Title: A History of Medical Libraries and Medical Librarianship: From John Shaw Billings to the Digital Era
Authors: Michael Reed Kronenfeld and Jennie Jacobs Kronenfeld
Hardback: 978-1-5381-1881-8, $125; eBook: 978-1-5381-1882-5, $45
Imprint: Lanham, MD: Rowman & Littlefield Publishers, 2021
A History of Medical Libraries and Librarianship in the United States: From John Shaw Billingsto the Digital Era presents a history of the profession from the beginnings of the Army Surgeon General’s Library in 1836 to today’s era of the digital health sciences library. The purpose of this book is not only to make this history available to the profession’s practitioners, but also to provide context as medical librarians and libraries enter a new age in their history as the digital information environment has undercut the medical library’s previous role as the depository of the print based KBI/information base.
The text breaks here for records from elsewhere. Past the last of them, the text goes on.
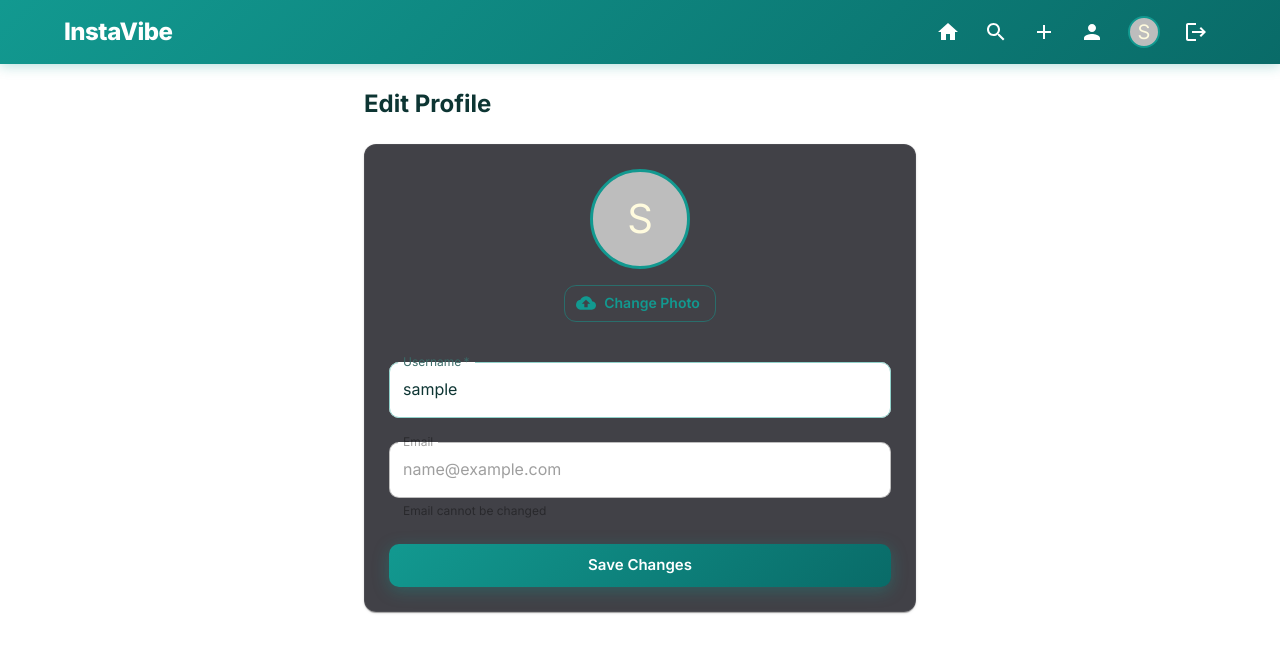
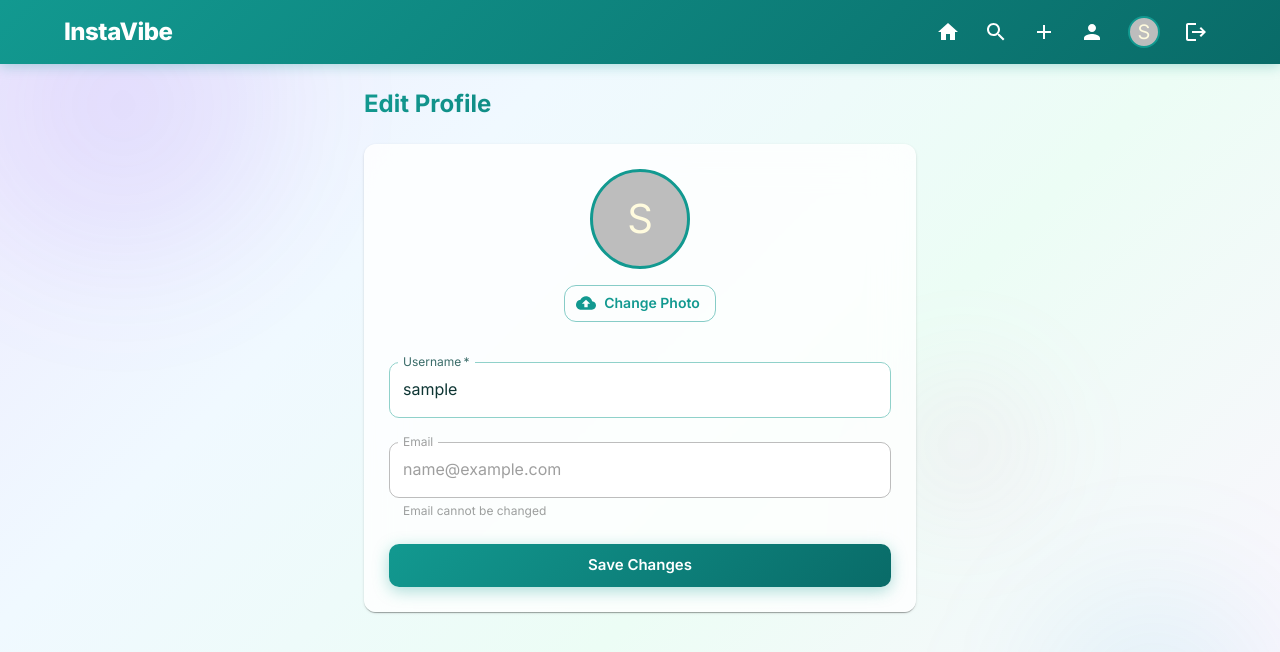
Before and after one commit to shirmandel/Web-Final-Project, a React (Vite) app in the folder Client/: page /edit-profile in a window 1280 px wide. Shown: the top 652 px of the page. Built offline with nearby package versions, Linux system fonts and the light colour scheme; no server answers; sample sign-in values are in the browser's storage.

Commit message:
css fixes

```diff
--- a/Client/src/App.css
+++ b/Client/src/App.css
@@ -0,0 +1,68 @@
+.app-background {
+  min-height: 100vh;
+  background: linear-gradient(
+    135deg,
+    #ede9fe 0%,
+    #f0f9ff 30%,
+    #ecfdf5 60%,
+    #fdf4ff 100%
+  );
+  position: relative;
+  overflow: hidden;
+}
+
+.app-background::before,
+.app-background::after,
+.app-background .app-blob {
+  content: "";
+  position: fixed;
+  border-radius: 50%;
+  pointer-events: none;
+}
+
+.app-background::before {
+  top: -15%;
+  left: -8%;
+  width: 450px;
+  height: 450px;
+  background: radial-gradient(
+    circle,
+    rgba(124, 58, 237, 0.12) 0%,
+    transparent 70%
+  );
+  filter: blur(50px);
+}
+
+.app-background::after {
+  bottom: -12%;
+  right: -5%;
+  width: 380px;
+  height: 380px;
+  background: radial-gradient(
+    circle,
+    rgba(6, 182, 212, 0.1) 0%,
+    transparent 70%
+  );
+  filter: blur(50px);
+}
+
+.app-blob {
+  position: fixed;
+  top: 40%;
+  right: 15%;
+  width: 250px;
+  height: 250px;
+  border-radius: 50%;
+  background: radial-gradient(
+    circle,
+    rgba(244, 114, 182, 0.08) 0%,
+    transparent 70%
+  );
+  filter: blur(40px);
+  pointer-events: none;
+}
+
+.app-content {
+  position: relative;
+  z-index: 1;
+}
--- a/Client/src/App.tsx
+++ b/Client/src/App.tsx
@@ -1,5 +1,5 @@
+import "./App.css";
 import React from "react";
-import { Box } from "@mui/material";
 import FeedPage from "./pages/FeedPage";
 import Navbar from "./components/Navbar";
 import LoginPage from "./pages/LoginPage";
@@ -15,9 +15,11 @@ const AppContent: React.FC = () => {
   const { isAuthenticated } = useAuth();
 
   return (
-    <Box sx={{ minHeight: "100vh", bgcolor: "background.paper" }}>
-      {isAuthenticated && <Navbar />}
-      <Routes>
+    <div className="app-background">
+      <div className="app-blob" />
+      <div className="app-content">
+        {isAuthenticated && <Navbar />}
+        <Routes>
         <Route
           path="/login"
           element={isAuthenticated ? <Navigate to="/" /> : <LoginPage />}
@@ -61,8 +63,9 @@ const AppContent: React.FC = () => {
         />
 
         <Route path="*" element={<Navigate to="/" />} />
-      </Routes>
-    </Box>
+        </Routes>
+      </div>
+    </div>
   );
 };
 
--- a/Client/src/index.css
+++ b/Client/src/index.css
@@ -26,6 +26,6 @@ body {
     sans-serif;
   -webkit-font-smoothing: antialiased;
   -moz-osx-font-smoothing: grayscale;
-  background-color: #f8fafc;
+  background-color: transparent;
   color: #1e293b;
 }
--- a/Client/src/pages/EditProfilePage.tsx
+++ b/Client/src/pages/EditProfilePage.tsx
@@ -72,14 +72,23 @@ const EditProfilePage: React.FC = () => {
 
   return (
     <Container maxWidth="sm" sx={{ py: 3 }}>
-      <Typography variant="h5" fontWeight={700} mb={3}>
+      <Typography
+        variant="h5"
+        fontWeight={700}
+        sx={(theme) => ({
+          mb: 3,
+          background: `linear-gradient(135deg, ${theme.palette.primary.main}, ${theme.palette.primary.dark})`,
+          WebkitBackgroundClip: "text",
+          WebkitTextFillColor: "transparent",
+        })}
+      >
         Edit Profile
       </Typography>
 
       <Paper
         sx={{
           p: 3,
-          background: "rgba(18, 18, 26, 0.8)",
+          background: "rgba(255, 255, 255, 0.8)",
           backdropFilter: "blur(20px)",
           border: "1px solid rgba(255, 255, 255, 0.06)",
         }}
--- a/Client/src/pages/LoginPage.tsx
+++ b/Client/src/pages/LoginPage.tsx
@@ -59,56 +59,9 @@ const LoginPage: React.FC = () => {
         display: "flex",
         alignItems: "center",
         justifyContent: "center",
-        background:
-          "linear-gradient(135deg, #EDE9FE 0%, #F0F9FF 30%, #ECFDF5 60%, #FDF4FF 100%)",
-        position: "relative",
-        overflow: "hidden",
         p: 2,
       }}
     >
-      <Box
-        sx={{
-          position: "absolute",
-          top: "-15%",
-          left: "-8%",
-          width: 450,
-          height: 450,
-          borderRadius: "50%",
-          background:
-            "radial-gradient(circle, rgba(124,58,237,0.12) 0%, transparent 70%)",
-          filter: "blur(50px)",
-          pointerEvents: "none",
-        }}
-      />
-      <Box
-        sx={{
-          position: "absolute",
-          bottom: "-12%",
-          right: "-5%",
-          width: 380,
-          height: 380,
-          borderRadius: "50%",
-          background:
-            "radial-gradient(circle, rgba(6,182,212,0.1) 0%, transparent 70%)",
-          filter: "blur(50px)",
-          pointerEvents: "none",
-        }}
-      />
-      <Box
-        sx={{
-          position: "absolute",
-          top: "40%",
-          right: "15%",
-          width: 250,
-          height: 250,
-          borderRadius: "50%",
-          background:
-            "radial-gradient(circle, rgba(244,114,182,0.08) 0%, transparent 70%)",
-          filter: "blur(40px)",
-          pointerEvents: "none",
-        }}
-      />
-
       <Paper
         elevation={0}
         sx={{
--- a/Client/src/pages/ProfilePage.tsx
+++ b/Client/src/pages/ProfilePage.tsx
@@ -87,7 +87,7 @@ const ProfilePage: React.FC = () => {
           p: 4,
           mb: 3,
           textAlign: "center",
-          background: "rgba(243, 243, 249, 0.8)",
+          background: "rgba(255, 255, 255, 0.8)",
           backdropFilter: "blur(20px)",
           border: "1px solid rgba(255, 255, 255, 0.06)",
         }}
--- a/Client/src/pages/RegisterPage.tsx
+++ b/Client/src/pages/RegisterPage.tsx
@@ -72,56 +72,9 @@ const RegisterPage: React.FC = () => {
         display: "flex",
         alignItems: "center",
         justifyContent: "center",
-        background:
-          "linear-gradient(135deg, #EDE9FE 0%, #F0F9FF 30%, #ECFDF5 60%, #FDF4FF 100%)",
-        position: "relative",
-        overflow: "hidden",
         p: 2,
       }}
     >
-      <Box
-        sx={{
-          position: "absolute",
-          top: "-15%",
-          left: "-8%",
-          width: 450,
-          height: 450,
-          borderRadius: "50%",
-          background:
-            "radial-gradient(circle, rgba(124,58,237,0.12) 0%, transparent 70%)",
-          filter: "blur(50px)",
-          pointerEvents: "none",
-        }}
-      />
-      <Box
-        sx={{
-          position: "absolute",
-          bottom: "-12%",
-          right: "-5%",
-          width: 380,
-          height: 380,
-          borderRadius: "50%",
-          background:
-            "radial-gradient(circle, rgba(6,182,212,0.1) 0%, transparent 70%)",
-          filter: "blur(50px)",
-          pointerEvents: "none",
-        }}
-      />
-      <Box
-        sx={{
-          position: "absolute",
-          top: "40%",
-          right: "15%",
-          width: 250,
-          height: 250,
-          borderRadius: "50%",
-          background:
-            "radial-gradient(circle, rgba(244,114,182,0.08) 0%, transparent 70%)",
-          filter: "blur(40px)",
-          pointerEvents: "none",
-        }}
-      />
-
       <Paper
         elevation={0}
         sx={{
```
The book divides the profession’s history is divided into seven eras: …
Each era is reviewed through discussing the developments in the field and the factors which drove those developments. The book will provide current and future medical librarians and information specialists an understanding of the development of their profession and some insights into its future.
A History of Medical Libraries and Medical Librarianship shows that decades of work, and substantial public investment, went into developing the information infrastructure we now use every day. The book is an excellent historical resource, though limited by its exclusive focus on the United States. A global history of medical libraries and librarianship would also be welcome.
— Medical Reference Services Quarterly
A History of Medical Libraries and Librarianship in the United States: From John Shaw Billings to the Digital Era is a comprehensive survey of the intertwined history of the National Library of Medicine, the Medical Library Association and medical librarianship. From the 134 item catalog of the Surgeon General’s collection of 1840 to the expanded mission of the Network of the National Library of Medicine, NLM has consistently evolved to meet the needs of its users with innovative services and programs designed to promote and advance a national agenda for excellence in medical education and biomedical research.
Readers with an interest in the history of the National Library of Medicine, and the Medical Library Association, will find this an invaluable resource for understanding the relationships between these organizations, support for a national agenda on biomedical research and the profession of medical librarianship.
— Susan M. Harnett, medical information services librarian, Borland Library, University of Florida
The Kronenfelds’ book documents the rich history and promising future of medical libraries and librarians. It was edifying to consider my own career in a broader context, and to be reminded of the impact of legislation and leadership at the national level on the development of the profession. Reading this book provides an opportunity to be proud of our origins; to get a little nostalgic for the pre-Internet, ‘Golden Age’, when medical librarians were the gateway of access to published biomedical information; and to look forward to a data driven health care future in which librarians skilled in data management will provide information solutions in a digital environment.
— Gale G. Hannigan, PhD, MPH, MLS, AHIP, Research Professor, University of New Mexico Health Sciences Library and Informatics Center